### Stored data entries
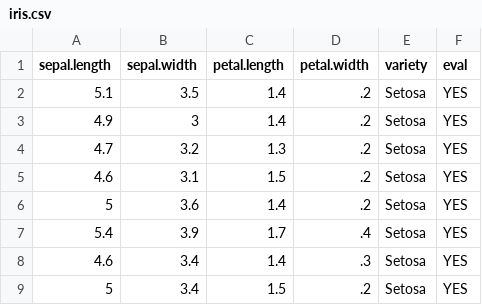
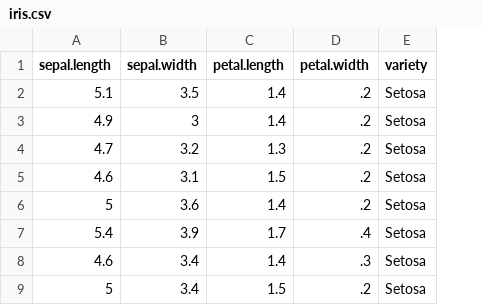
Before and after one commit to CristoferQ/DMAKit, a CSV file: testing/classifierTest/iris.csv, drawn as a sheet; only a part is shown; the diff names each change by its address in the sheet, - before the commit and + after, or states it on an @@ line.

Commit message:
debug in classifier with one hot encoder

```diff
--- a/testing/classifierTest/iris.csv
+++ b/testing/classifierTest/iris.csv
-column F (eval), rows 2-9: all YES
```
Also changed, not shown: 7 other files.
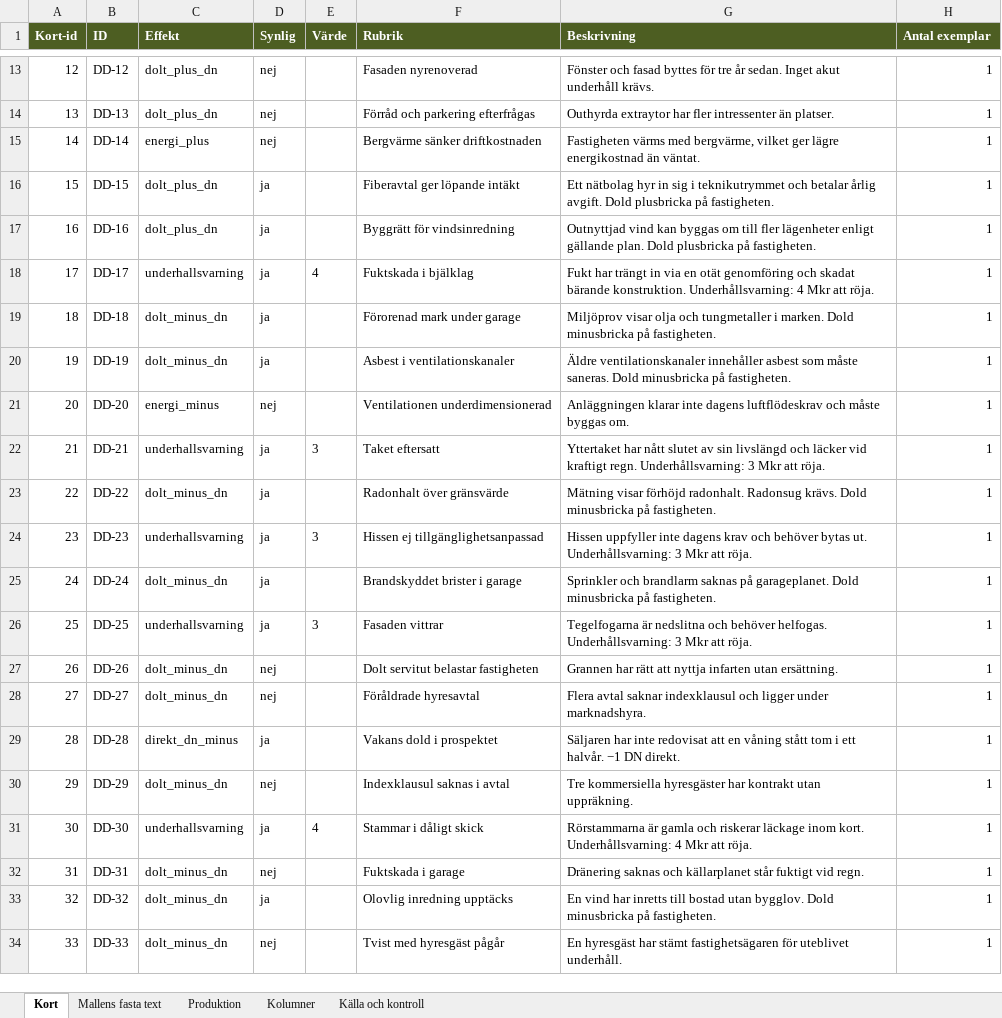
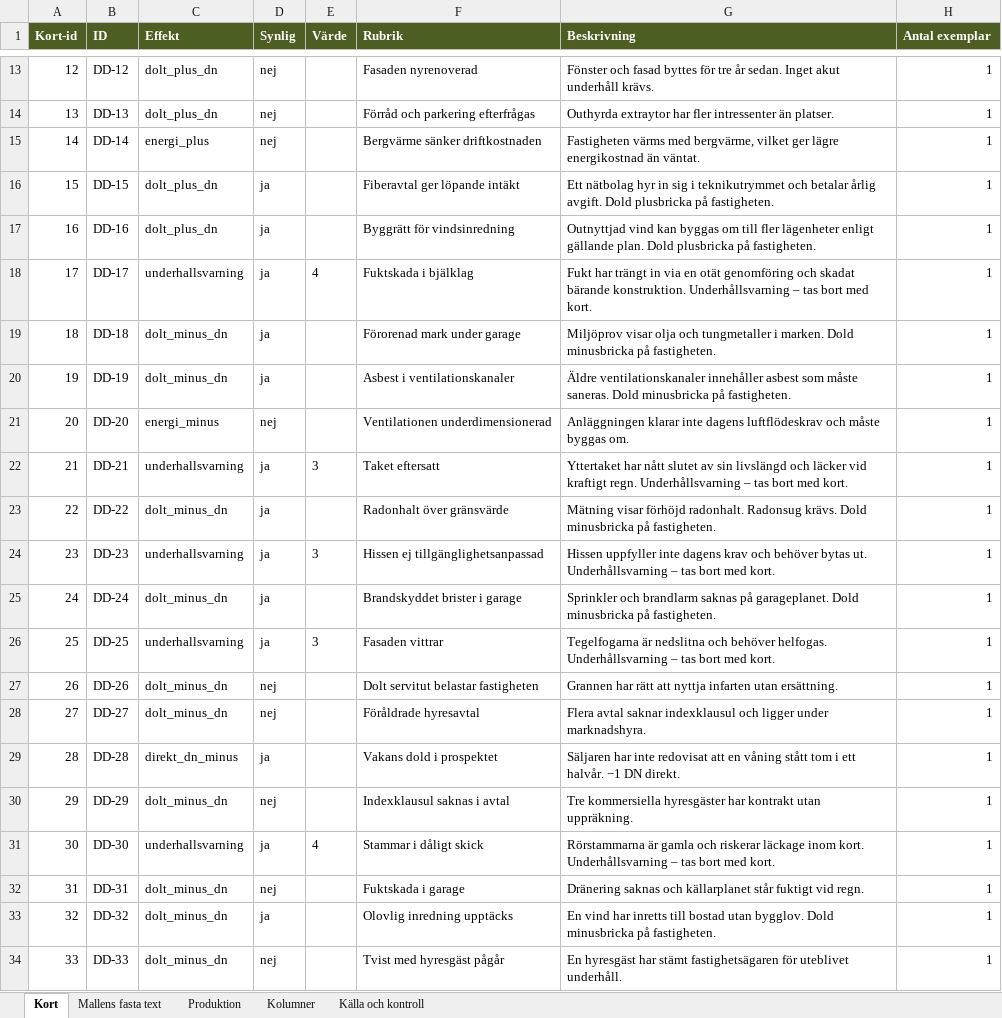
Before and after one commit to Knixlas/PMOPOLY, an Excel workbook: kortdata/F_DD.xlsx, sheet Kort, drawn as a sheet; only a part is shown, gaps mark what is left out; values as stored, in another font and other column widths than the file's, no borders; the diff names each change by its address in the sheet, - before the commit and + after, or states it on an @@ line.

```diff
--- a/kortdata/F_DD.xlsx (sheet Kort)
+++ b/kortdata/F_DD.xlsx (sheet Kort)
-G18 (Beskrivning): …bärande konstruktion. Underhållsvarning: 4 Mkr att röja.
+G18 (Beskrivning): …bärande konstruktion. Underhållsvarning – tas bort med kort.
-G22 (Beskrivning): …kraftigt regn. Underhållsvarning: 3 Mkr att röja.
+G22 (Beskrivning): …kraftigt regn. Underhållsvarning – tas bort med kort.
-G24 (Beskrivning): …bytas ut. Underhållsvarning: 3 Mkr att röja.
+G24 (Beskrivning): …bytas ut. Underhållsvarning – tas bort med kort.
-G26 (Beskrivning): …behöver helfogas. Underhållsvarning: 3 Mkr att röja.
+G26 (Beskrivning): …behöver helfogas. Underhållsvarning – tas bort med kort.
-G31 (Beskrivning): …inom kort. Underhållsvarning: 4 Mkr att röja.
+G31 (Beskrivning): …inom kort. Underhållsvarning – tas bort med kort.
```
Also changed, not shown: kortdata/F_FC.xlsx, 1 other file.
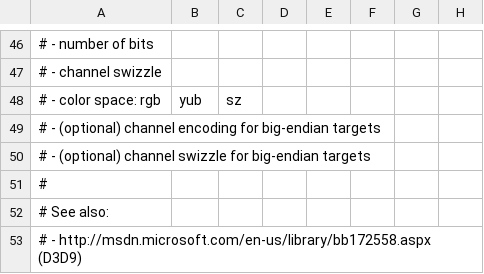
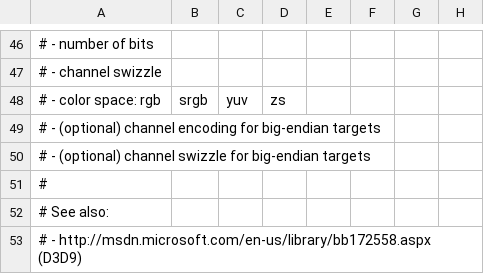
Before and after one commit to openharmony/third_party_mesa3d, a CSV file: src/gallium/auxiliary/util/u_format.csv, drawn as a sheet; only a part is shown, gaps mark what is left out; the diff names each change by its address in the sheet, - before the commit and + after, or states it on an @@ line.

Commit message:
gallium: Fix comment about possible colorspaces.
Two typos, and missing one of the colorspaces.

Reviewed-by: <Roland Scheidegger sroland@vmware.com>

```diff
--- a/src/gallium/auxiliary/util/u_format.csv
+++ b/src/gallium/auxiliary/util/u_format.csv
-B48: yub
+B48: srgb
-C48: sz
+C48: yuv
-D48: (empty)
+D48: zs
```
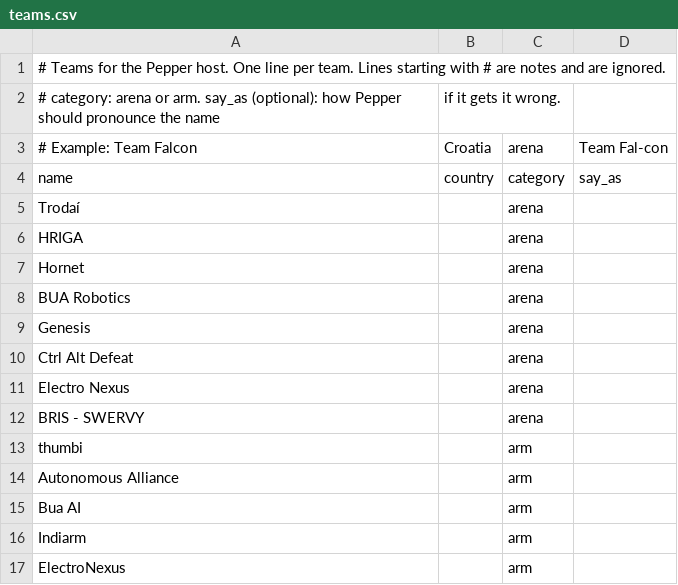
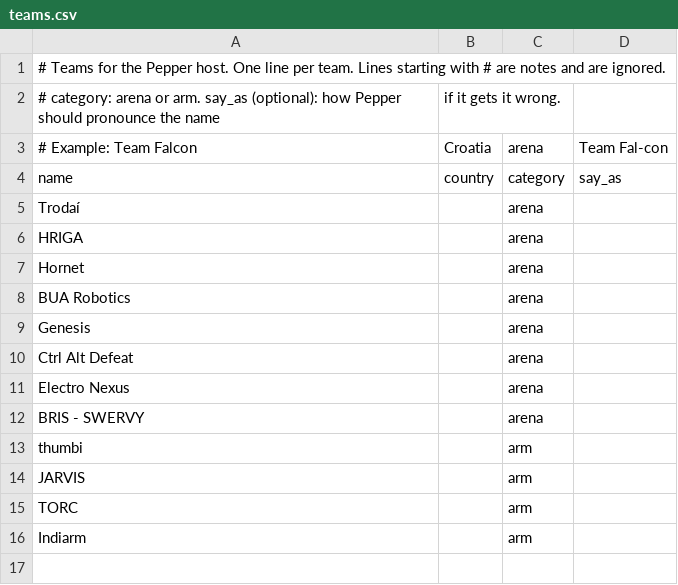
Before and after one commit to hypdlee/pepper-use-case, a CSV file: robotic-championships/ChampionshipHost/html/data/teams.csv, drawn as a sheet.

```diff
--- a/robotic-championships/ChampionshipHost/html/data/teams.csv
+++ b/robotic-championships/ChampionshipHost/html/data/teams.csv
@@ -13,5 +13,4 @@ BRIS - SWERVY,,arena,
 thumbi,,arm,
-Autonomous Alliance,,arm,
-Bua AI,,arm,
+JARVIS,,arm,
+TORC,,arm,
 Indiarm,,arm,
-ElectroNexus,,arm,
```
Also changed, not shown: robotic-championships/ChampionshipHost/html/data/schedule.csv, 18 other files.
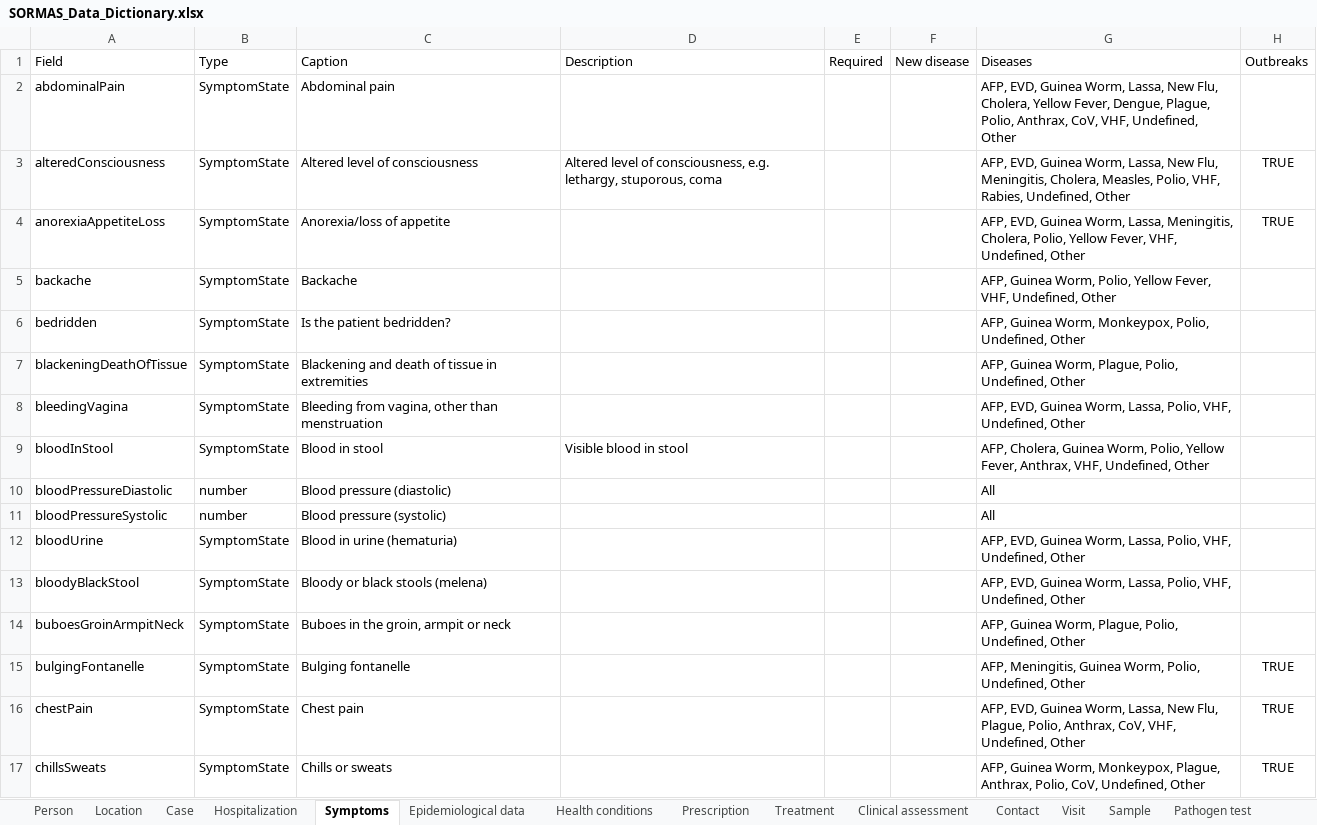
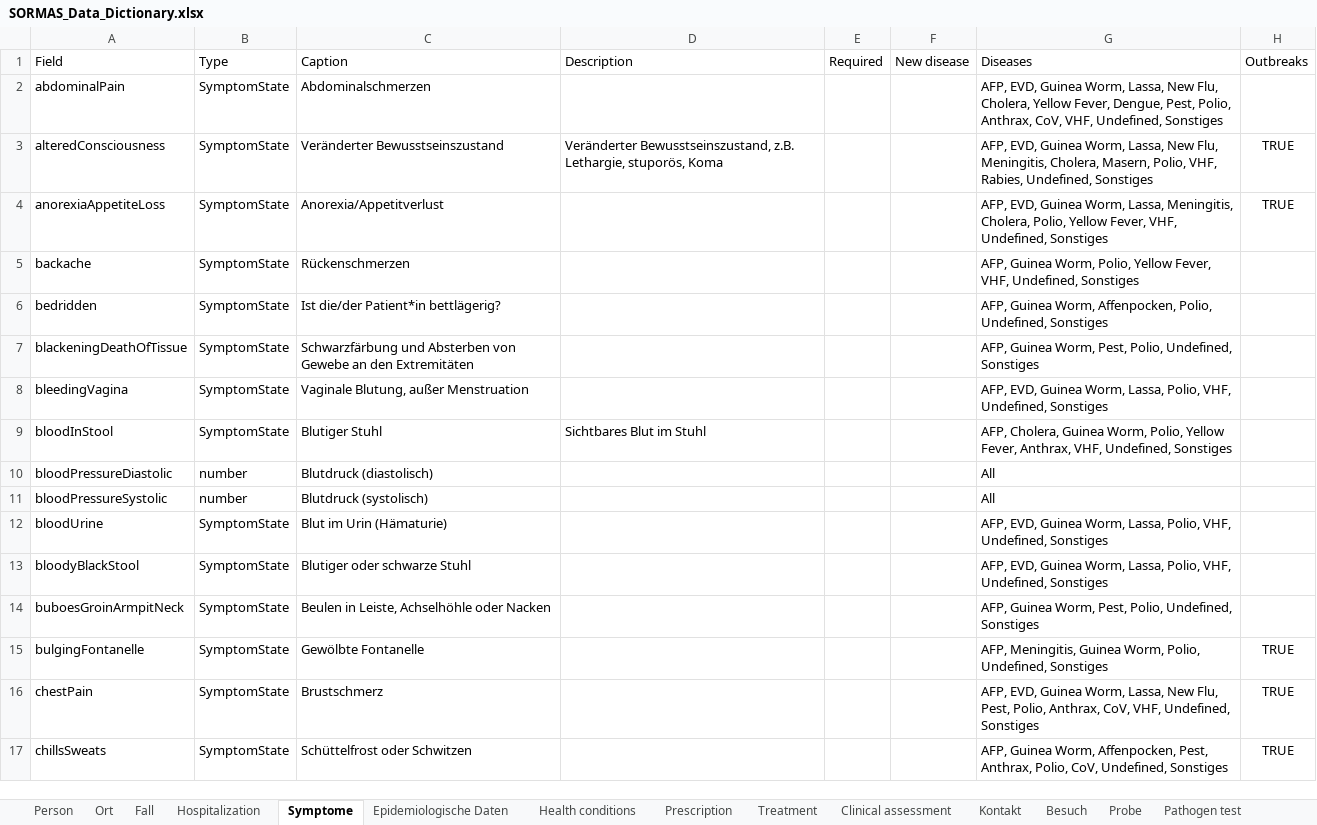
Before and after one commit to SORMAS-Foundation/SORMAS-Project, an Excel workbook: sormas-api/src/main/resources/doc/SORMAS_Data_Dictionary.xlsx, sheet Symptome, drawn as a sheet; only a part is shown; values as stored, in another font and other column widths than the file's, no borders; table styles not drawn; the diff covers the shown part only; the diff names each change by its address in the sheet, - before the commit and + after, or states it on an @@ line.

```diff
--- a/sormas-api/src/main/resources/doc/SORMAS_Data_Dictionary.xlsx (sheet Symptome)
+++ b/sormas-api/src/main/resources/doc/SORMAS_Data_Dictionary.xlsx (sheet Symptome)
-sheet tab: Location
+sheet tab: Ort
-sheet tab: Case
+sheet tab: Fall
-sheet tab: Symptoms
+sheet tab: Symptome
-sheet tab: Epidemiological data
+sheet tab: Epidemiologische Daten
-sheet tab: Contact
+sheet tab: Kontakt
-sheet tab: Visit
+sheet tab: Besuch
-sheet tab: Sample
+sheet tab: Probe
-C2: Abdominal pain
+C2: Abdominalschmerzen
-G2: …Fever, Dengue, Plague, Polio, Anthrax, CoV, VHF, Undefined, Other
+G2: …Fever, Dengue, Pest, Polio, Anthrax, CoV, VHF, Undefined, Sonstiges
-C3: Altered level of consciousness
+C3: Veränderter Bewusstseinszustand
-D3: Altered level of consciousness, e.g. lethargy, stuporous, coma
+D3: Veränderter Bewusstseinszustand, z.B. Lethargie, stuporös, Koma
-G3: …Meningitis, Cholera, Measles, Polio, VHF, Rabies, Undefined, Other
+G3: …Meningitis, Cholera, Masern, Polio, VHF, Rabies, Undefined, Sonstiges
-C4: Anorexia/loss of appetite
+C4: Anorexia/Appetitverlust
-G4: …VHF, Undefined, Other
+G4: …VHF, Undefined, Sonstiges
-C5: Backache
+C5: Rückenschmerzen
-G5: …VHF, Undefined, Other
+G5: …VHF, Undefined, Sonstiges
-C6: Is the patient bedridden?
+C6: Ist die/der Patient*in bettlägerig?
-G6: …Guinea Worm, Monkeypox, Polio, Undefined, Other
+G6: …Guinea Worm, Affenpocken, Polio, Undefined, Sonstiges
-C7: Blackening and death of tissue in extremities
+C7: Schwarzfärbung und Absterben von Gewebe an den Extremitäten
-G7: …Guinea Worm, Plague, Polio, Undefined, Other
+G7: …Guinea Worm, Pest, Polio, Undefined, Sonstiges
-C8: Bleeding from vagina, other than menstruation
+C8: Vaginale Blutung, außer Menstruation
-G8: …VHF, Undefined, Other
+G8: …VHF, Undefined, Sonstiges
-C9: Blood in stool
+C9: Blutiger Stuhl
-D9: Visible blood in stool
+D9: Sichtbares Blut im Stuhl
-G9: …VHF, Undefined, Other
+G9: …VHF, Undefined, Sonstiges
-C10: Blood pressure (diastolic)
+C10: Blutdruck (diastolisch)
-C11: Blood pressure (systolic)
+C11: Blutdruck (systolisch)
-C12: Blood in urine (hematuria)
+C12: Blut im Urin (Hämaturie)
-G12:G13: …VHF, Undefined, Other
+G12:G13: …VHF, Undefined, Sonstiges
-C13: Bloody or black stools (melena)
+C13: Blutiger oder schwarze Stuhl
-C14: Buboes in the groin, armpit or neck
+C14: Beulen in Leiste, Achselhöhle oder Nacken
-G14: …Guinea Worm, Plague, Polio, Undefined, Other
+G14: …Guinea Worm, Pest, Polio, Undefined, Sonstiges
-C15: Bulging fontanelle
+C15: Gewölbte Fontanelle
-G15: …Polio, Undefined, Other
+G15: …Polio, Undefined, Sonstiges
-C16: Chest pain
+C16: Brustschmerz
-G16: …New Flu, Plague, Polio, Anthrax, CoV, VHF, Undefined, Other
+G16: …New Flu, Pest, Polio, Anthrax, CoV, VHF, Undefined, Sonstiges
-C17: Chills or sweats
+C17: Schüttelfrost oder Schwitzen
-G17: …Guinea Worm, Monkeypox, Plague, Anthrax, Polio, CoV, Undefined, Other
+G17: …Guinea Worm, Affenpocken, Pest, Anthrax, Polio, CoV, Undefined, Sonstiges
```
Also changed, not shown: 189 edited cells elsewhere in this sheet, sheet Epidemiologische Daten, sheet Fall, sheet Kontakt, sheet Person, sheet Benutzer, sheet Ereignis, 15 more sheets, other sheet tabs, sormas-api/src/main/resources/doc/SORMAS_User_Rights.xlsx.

### Work task
The answer should contain only the lines from the start of the records above through the line with "Also changed, not shown: 7 other files.", copied exactly, and no pictures.

### Response to this exercise
Before and after one commit to CristoferQ/DMAKit, a CSV file: testing/classifierTest/iris.csv, drawn as a sheet; only a part is shown; the diff names each change by its address in the sheet, - before the commit and + after, or states it on an @@ line.

Commit message:
debug in classifier with one hot encoder

```diff
--- a/testing/classifierTest/iris.csv
+++ b/testing/classifierTest/iris.csv
-column F (eval), rows 2-9: all YES
```
Also changed, not shown: 7 other files.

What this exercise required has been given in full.